● What is being asked:
The required result is a copy of each line below in which "header" appears.

-------- Data listing --------

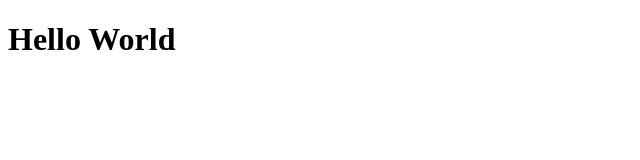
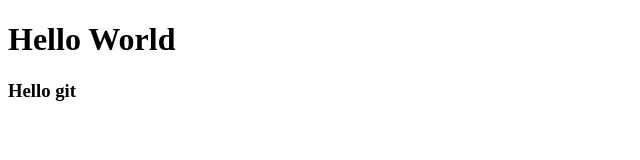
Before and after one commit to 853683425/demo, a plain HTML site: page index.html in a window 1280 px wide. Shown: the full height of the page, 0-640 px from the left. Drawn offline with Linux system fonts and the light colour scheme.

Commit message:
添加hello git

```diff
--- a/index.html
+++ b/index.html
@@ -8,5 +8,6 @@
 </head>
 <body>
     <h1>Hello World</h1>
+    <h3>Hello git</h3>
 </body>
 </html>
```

--------
-------- Data listing --------

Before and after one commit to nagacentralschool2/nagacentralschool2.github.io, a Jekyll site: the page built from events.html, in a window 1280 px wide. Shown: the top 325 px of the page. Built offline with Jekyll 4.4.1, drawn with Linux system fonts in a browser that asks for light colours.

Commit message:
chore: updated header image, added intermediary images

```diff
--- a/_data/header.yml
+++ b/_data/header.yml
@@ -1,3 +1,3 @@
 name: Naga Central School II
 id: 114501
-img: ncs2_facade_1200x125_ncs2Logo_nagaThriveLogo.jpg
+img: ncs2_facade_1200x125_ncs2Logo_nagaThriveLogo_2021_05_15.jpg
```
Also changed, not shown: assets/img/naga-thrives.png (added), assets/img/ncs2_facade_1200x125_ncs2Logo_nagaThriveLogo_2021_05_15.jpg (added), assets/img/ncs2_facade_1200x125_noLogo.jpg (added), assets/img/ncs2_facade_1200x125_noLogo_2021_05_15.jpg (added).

--------

● Answer box:
chore: updated header image, added intermediary images
--- a/_data/header.yml
+++ b/_data/header.yml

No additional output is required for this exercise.